» **EXTRACTED ENTRIES**

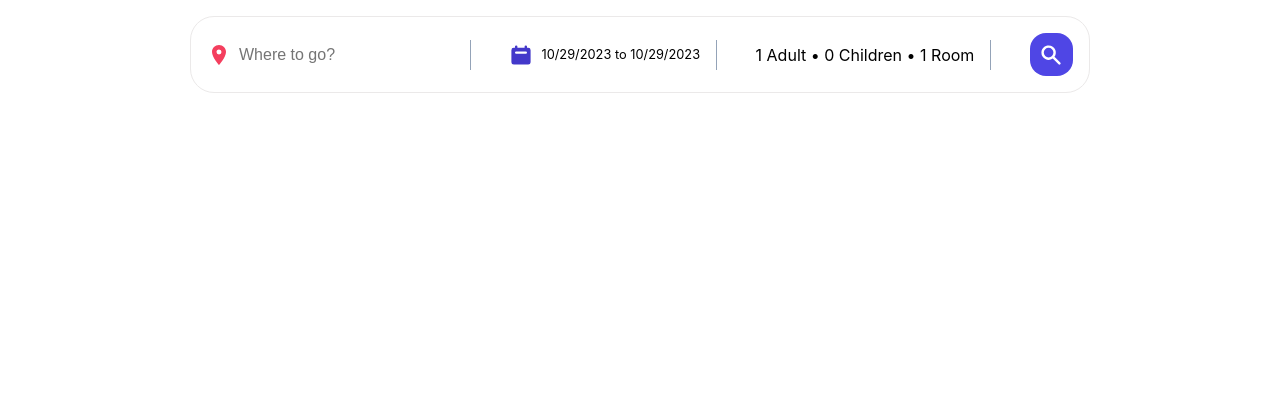
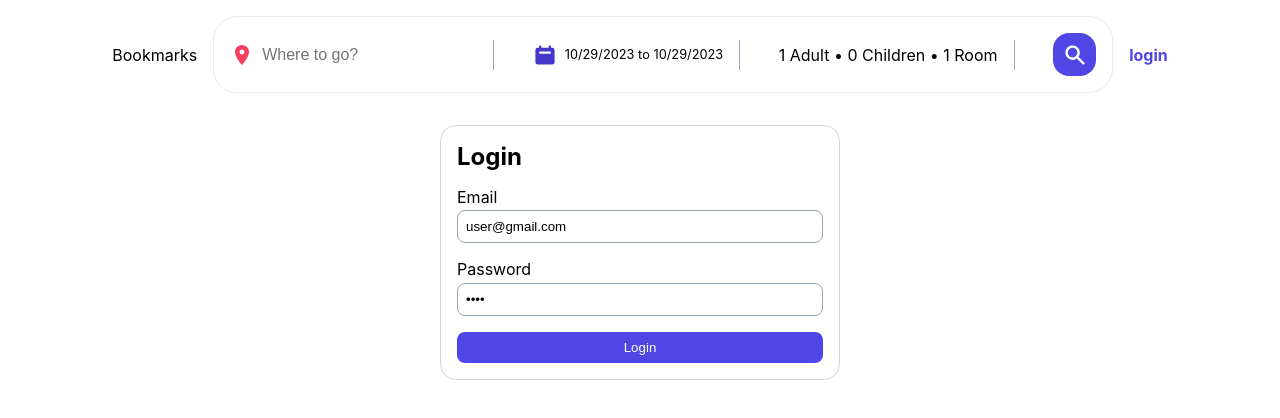
Before and after one commit to VahidTahmasebi/list-of-hotels-react, a React (Vite) app: page /login in a window 1280 px wide. Shown: the top 418 px of the page. Built offline with nearby package versions, Linux system fonts and the light colour scheme; no server answers; data requests are answered from the project's data file.

Commit message:
Add authentication syntax

```diff
--- a/src/App.jsx
+++ b/src/App.jsx
@@ -3,10 +3,12 @@
 import { Route, Routes } from "react-router-dom";
 import { Toaster } from "react-hot-toast";
 
+import AuthProvider from "./components/context/AuthProvider";
+import BookmarkListProvider from "./components/context/BookmarkListProvider";
 import HotelsProvider from "./components/context/HotelsProvider";
-import BookmarkListProvider from "./components/context/BookmarkListProvider";
 
 import Header from "./components/Header/Header";
+import Login from "./components/login/login";
 import LocationList from "./components/LocationList/LocationList";
 import AppLayout from "./components/AppLayout/AppLayout";
 import Hotels from "./components/Hotels/Hotels";
@@ -18,12 +20,14 @@
 
 function App() {
   return (
+    <AuthProvider>
       <BookmarkListProvider>
         <HotelsProvider>
           <Toaster />
           <Header />
           <Routes>
-          <Route path="/" element={<LocationList />} />
+            <Route path="/" element={<LocationList />} />{" "}
+            <Route path="/login" element={<Login />} />
             <Route path="/hotels" element={<AppLayout />}>
               <Route index element={<Hotels />} />
               <Route path=":id" element={<SingleHotel />} />
@@ -36,6 +40,7 @@
           </Routes>
         </HotelsProvider>
       </BookmarkListProvider>
+    </AuthProvider>
   );
 }
 
--- a/src/components/Header/Header.jsx
+++ b/src/components/Header/Header.jsx
@@ -3,6 +3,7 @@
 
 import { useRef, useState } from "react";
 import {
+  NavLink,
   createSearchParams,
   useNavigate,
   useSearchParams,
@@ -10,8 +11,10 @@
 import { DateRange } from "react-date-range";
 import { format } from "date-fns";
 
-import { MdLocationOn } from "react-icons/md";
+import { MdLocationOn, MdLogout } from "react-icons/md";
 import { HiCalendar, HiMinus, HiPlus, HiSearch } from "react-icons/hi";
+
+import { useAuth } from "../context/AuthProvider";
 
 import useOutsideClick from "../../hooks/useOutsideClick";
 
@@ -59,6 +62,7 @@
 
   return (
     <div className="header">
+      <NavLink to="/bookmark">Bookmarks</NavLink>
       <div className="headerSearch">
         <div className="headerSearchItem">
           <MdLocationOn className="headerIcon locationIcon" />
@@ -112,6 +116,7 @@
           </button>
         </div>
       </div>
+      <User />
     </div>
   );
 };
@@ -167,3 +172,29 @@
     </div>
   );
 }
+
+function User() {
+  const navigate = useNavigate();
+
+  const { user, isAuthenticated, logout } = useAuth();
+
+  const handleLogout = () => {
+    logout();
+    navigate("/");
+  };
+
+  return (
+    <div>
+      {isAuthenticated ? (
+        <div>
+          <strong>{user.name}</strong>
+          <button>
+            &nbsp; <MdLogout onClick={handleLogout} className="logout icon" />
+          </button>
+        </div>
+      ) : (
+        <NavLink to="/login">login</NavLink>
+      )}
+    </div>
+  );
+}
--- /dev/null
+++ b/src/components/Login/Login.jsx
@@ -0,0 +1,56 @@
+import { useEffect, useState } from "react";
+import { useNavigate } from "react-router-dom";
+
+import { useAuth } from "../context/AuthProvider";
+
+const Login = () => {
+  const navigate = useNavigate();
+
+  const { isAuthenticated, login } = useAuth();
+
+  const [email, setEmail] = useState("user@gmail.com");
+  const [password, setPassword] = useState("1234");
+
+  const handelSubmit = (e) => {
+    e.preventDefault();
+
+    if (email && password) login(email, password);
+  };
+
+  useEffect(() => {
+    if (isAuthenticated) navigate("/", { replace: true });
+  }, [isAuthenticated, navigate]);
+
+  return (
+    <div className="loginContainer">
+      <h2>Login</h2>
+      <form onSubmit={handelSubmit} className="form">
+        <div className="formControl">
+          <label htmlFor="email">Email</label>
+          <input
+            type="text"
+            name="email"
+            id="email"
+            value={email}
+            onChange={(e) => setEmail(e.target.value)}
+          />
+        </div>
+        <div className="formControl">
+          <label htmlFor="password">Password</label>
+          <input
+            type="password"
+            name="password"
+            id="password"
+            value={password}
+            onChange={(e) => setPassword(e.target.value)}
+          />
+        </div>
+        <div className="buttons">
+          <button className="btn btn--primary">Login</button>
+        </div>
+      </form>
+    </div>
+  );
+};
+
+export default Login;
--- /dev/null
+++ b/src/components/context/AuthProvider.jsx
@@ -0,0 +1,59 @@
+import { createContext, useContext, useReducer } from "react";
+
+const AuthContext = createContext();
+
+const initialState = {
+  user: null,
+  isAuthenticated: false,
+};
+
+function authReducer(state, action) {
+  switch (action.type) {
+    case "login":
+      return {
+        user: action.payload,
+        isAuthenticated: true,
+      };
+
+    case "logout":
+      return {
+        user: null,
+        isAuthenticated: false,
+      };
+
+    default:
+      throw new Error("Unknown action!");
+  }
+}
+
+const FAKE_USER = {
+  name: "Vahid",
+  email: "user@gmail.com",
+  password: "1234",
+};
+
+export default function AuthProvider({ children }) {
+  const [{ user, isAuthenticated }, dispatch] = useReducer(
+    authReducer,
+    initialState
+  );
+
+  function login(email, password) {
+    if (email === FAKE_USER.email && password === FAKE_USER.password)
+      dispatch({ type: "login", payload: FAKE_USER });
+  }
+
+  function logout() {
+    dispatch({ type: "logout" });
+  }
+
+  return (
+    <AuthContext.Provider value={{ user, isAuthenticated, login, logout }}>
+      {children}
+    </AuthContext.Provider>
+  );
+}
+
+export function useAuth() {
+  return useContext(AuthContext);
+}
```
Lines whose indentation alone changed are shown as unchanged.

» **PROBLEM REQUIREMENTS**
Please show every line of the entries above that contains the word "setPassword".

» **REPLY TO THE EXERCISE**
+  const [password, setPassword] = useState("1234");
+            onChange={(e) => setPassword(e.target.value)}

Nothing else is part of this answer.